South Africa’s foreign ministry summoned the US ambassador on charges that the country provided Russia with arms and ammunition for its war in Ukraine.
South Africa’s foreign minister, Naledi Pandor, will also meet with US Secretary of State Antony Blinken, according to a statement shared on Twitter by South Africa’s Department of International Relations and Cooperation.
The US ambassador, Reuben Brigety, said at a press conference on Thursday that South Africa had loaded weapons and ammunition on to a Russian vessel, which is under sanctions, at the Simon’s Town naval base near Cape Town in December last year. The arms were then transported to Russia, Brigety said.
He called South Africa’s “arming” of Russia “fundamentally unacceptable”.

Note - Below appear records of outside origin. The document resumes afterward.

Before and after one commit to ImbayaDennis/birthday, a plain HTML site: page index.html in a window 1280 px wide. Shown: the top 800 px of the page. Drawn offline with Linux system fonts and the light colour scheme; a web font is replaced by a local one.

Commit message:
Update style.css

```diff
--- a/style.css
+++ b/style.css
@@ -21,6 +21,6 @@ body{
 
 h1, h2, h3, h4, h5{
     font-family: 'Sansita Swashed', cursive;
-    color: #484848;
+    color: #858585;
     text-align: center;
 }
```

After Brigety’s comments, the South African president, Cyril Ramaphosa, confirmed an investigation was under way into the visit by the Russian cargo ship. He said that investigation had started before Brigety went public with his accusation, and it would use any evidence US intelligence officials had over the alleged arms. His office said in a statement there was currently “no evidence” that arms were loaded on to the ship in South Africa.
The foreign ministry said in its statement that there was “no record of an approved arms sale by the state to Russia related to the period/incident in question”.

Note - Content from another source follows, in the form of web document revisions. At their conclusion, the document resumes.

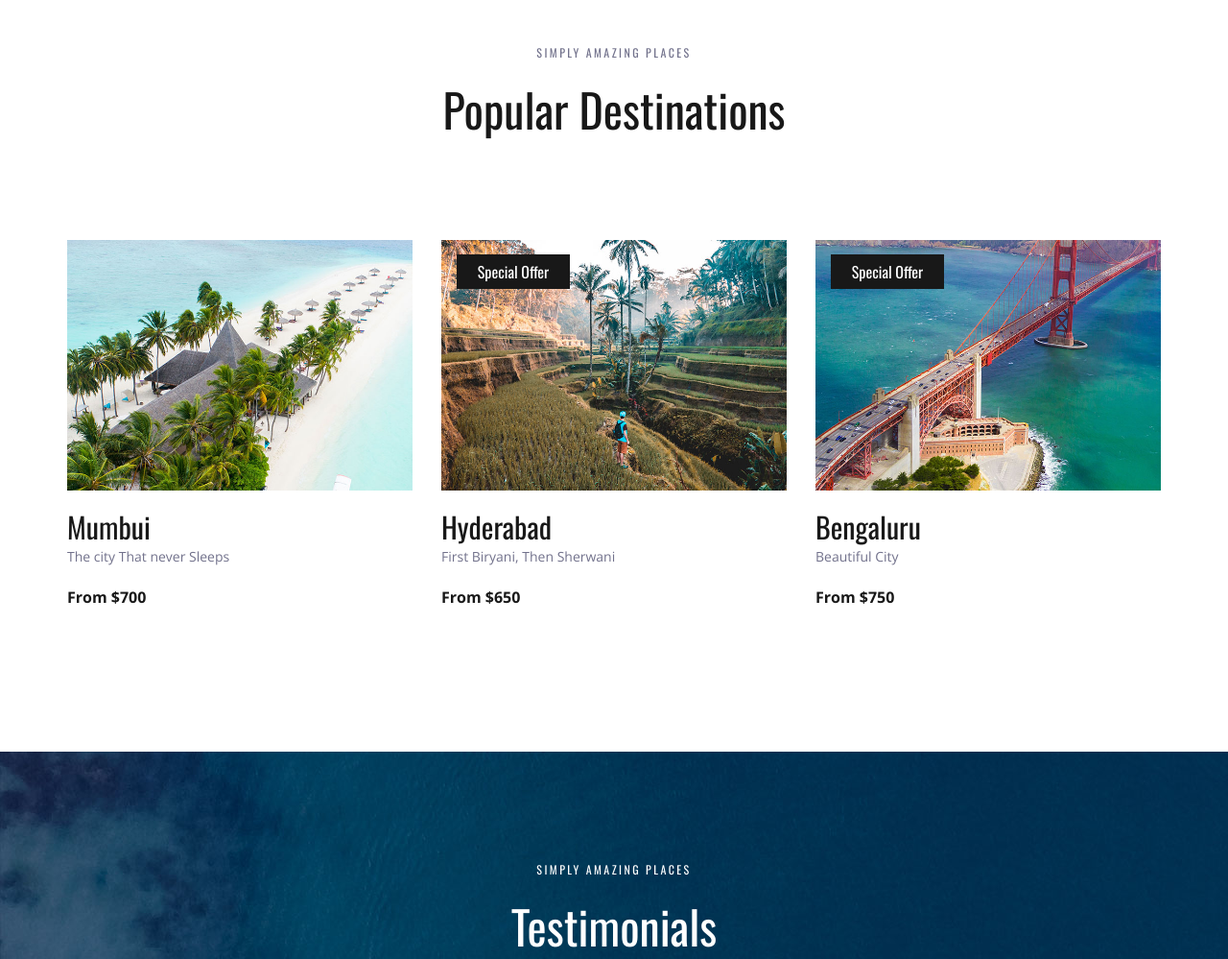
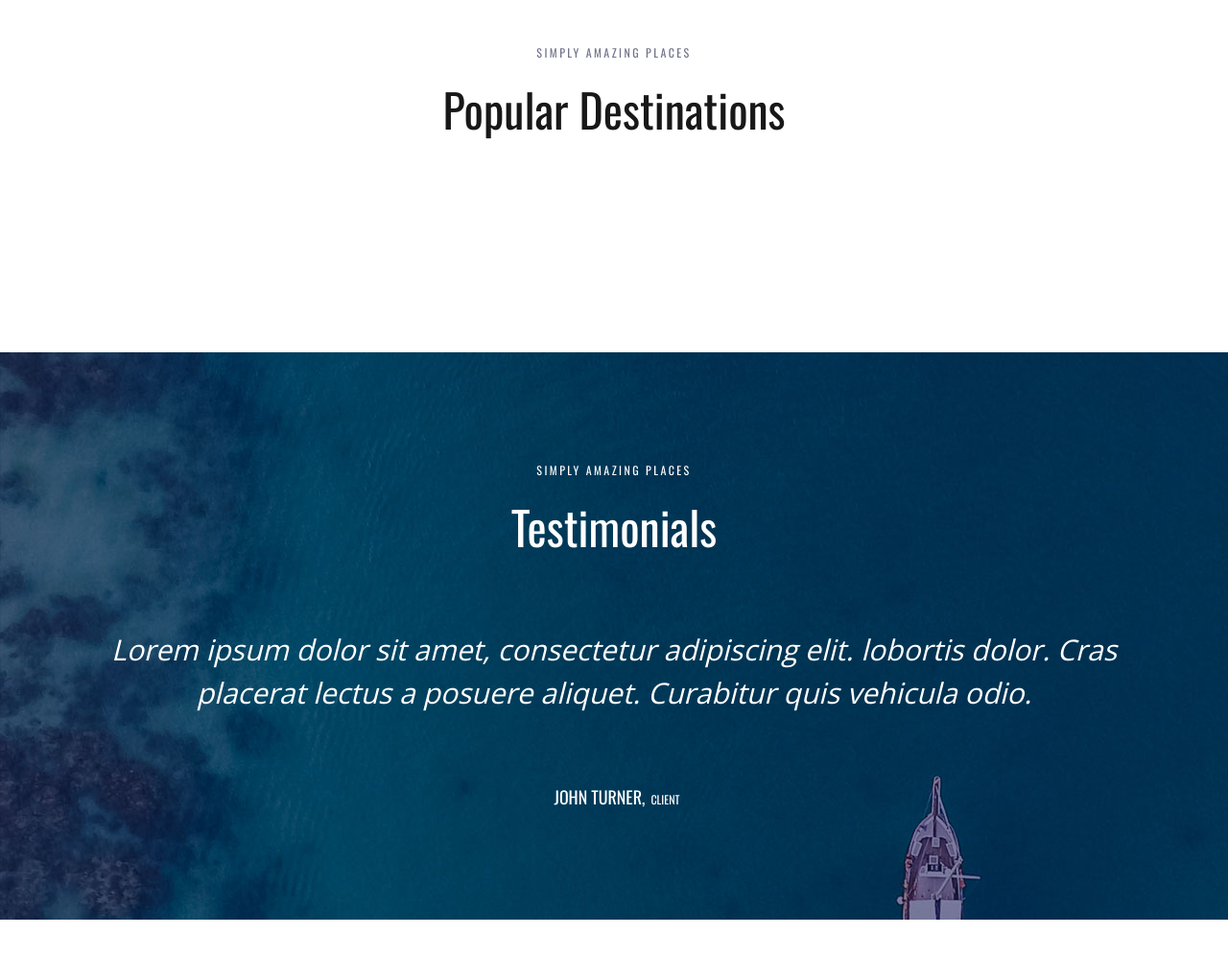
Before and after one commit to bestSolution775/Django_project, a Django app: page / in a window 1280 px wide. Shown: the part 1235-2234 px from the top of the page at 96% size. Run offline with Django 3.2, Linux system fonts and the light colour scheme; some libraries are stand-ins or nearby versions.

Commit message:
comment product

```diff
--- a/templates/index.html
+++ b/templates/index.html
@@ -251,7 +251,7 @@
 
 						{% for dest in dests %}
 						<!-- Destination -->
-						<div class="destination item">
+						<!-- <div class="destination item">
 							<div class="destination_image">
 								<img src="{{baseUrl}}/{{dest.image}}" alt="destination" />
 								{% if dest.offer == True %}
@@ -263,7 +263,7 @@
 								<div class="destination_subtitle"><p>{{dest.desc}}</p></div>
 								<div class="destination_price">From ${{dest.price}}</div>
 							</div>
-						</div>
+						</div> -->
 						{% endfor %}
 					</div>
 				</div>
```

The Associated Press has independently verified that the Lady R did visit the South African naval base from 6 to 8 December, as Brigety claimed, and that it is tied to a company that has been placed under sanction by the US for transporting weapons for the Russian government and aiding its war effort.
The issue threatens to seriously strain the relationship between the US and one of its key African partners. Monyela said South Africa would issue a “demarche” against Brigety for his allegations, a diplomatic term that refers to a formal complaint. He also said in his Twitter post that South Africa “values the relations we have with the United States of America. They’re cordial, strong and mutually beneficial”.

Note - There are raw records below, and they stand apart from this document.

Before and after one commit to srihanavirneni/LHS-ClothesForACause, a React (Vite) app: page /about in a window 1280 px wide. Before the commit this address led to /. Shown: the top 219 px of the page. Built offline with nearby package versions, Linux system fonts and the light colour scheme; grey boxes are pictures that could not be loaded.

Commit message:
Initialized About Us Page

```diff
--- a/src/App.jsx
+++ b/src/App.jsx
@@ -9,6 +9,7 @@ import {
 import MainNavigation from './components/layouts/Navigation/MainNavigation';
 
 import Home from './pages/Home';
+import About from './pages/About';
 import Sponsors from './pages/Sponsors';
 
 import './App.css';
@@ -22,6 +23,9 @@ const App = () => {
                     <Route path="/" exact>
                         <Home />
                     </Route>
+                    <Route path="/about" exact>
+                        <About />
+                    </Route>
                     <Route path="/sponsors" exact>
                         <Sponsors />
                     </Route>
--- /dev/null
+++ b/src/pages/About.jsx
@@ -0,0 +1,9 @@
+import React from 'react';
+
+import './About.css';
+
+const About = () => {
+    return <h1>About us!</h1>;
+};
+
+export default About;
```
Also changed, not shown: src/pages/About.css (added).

Ramaphosa’s office criticised Brigety on Thursday for making the allegations public.
South Africa’s position on the war on Ukraine has troubled the US and other western nations ever since it abstained last year in a UN vote condemning Russia’s invasion. South Africa stated it would take a neutral stance over the war but critics said it had in effect sided with Moscow after it hosted the Russian foreign minister, Sergei Lavrov, for talks in January and allowed Russian and Chinese warships to use its waters for joint naval drills off its east coast in February.
The exercises coincided with the one-year anniversary of Russia’s invasion of Ukraine.
The South African government has also indicated it would be unwilling to arrest the Russian president, Vladimir Putin, if he visited, as expected, for a meeting of leaders of the Brics economic bloc in August, despite the international criminal court issuing an arrest warrant for him.
South Africa is a signatory to the international court and is obliged to arrest Putin if he sets foot on its territory.
South Africa has a historical relationship with Russia owing to the former Soviet Union’s support for the ruling African National Congress when it was a liberation movement fighting to end the apartheid regime of segregation that oppressed the country’s Black majority.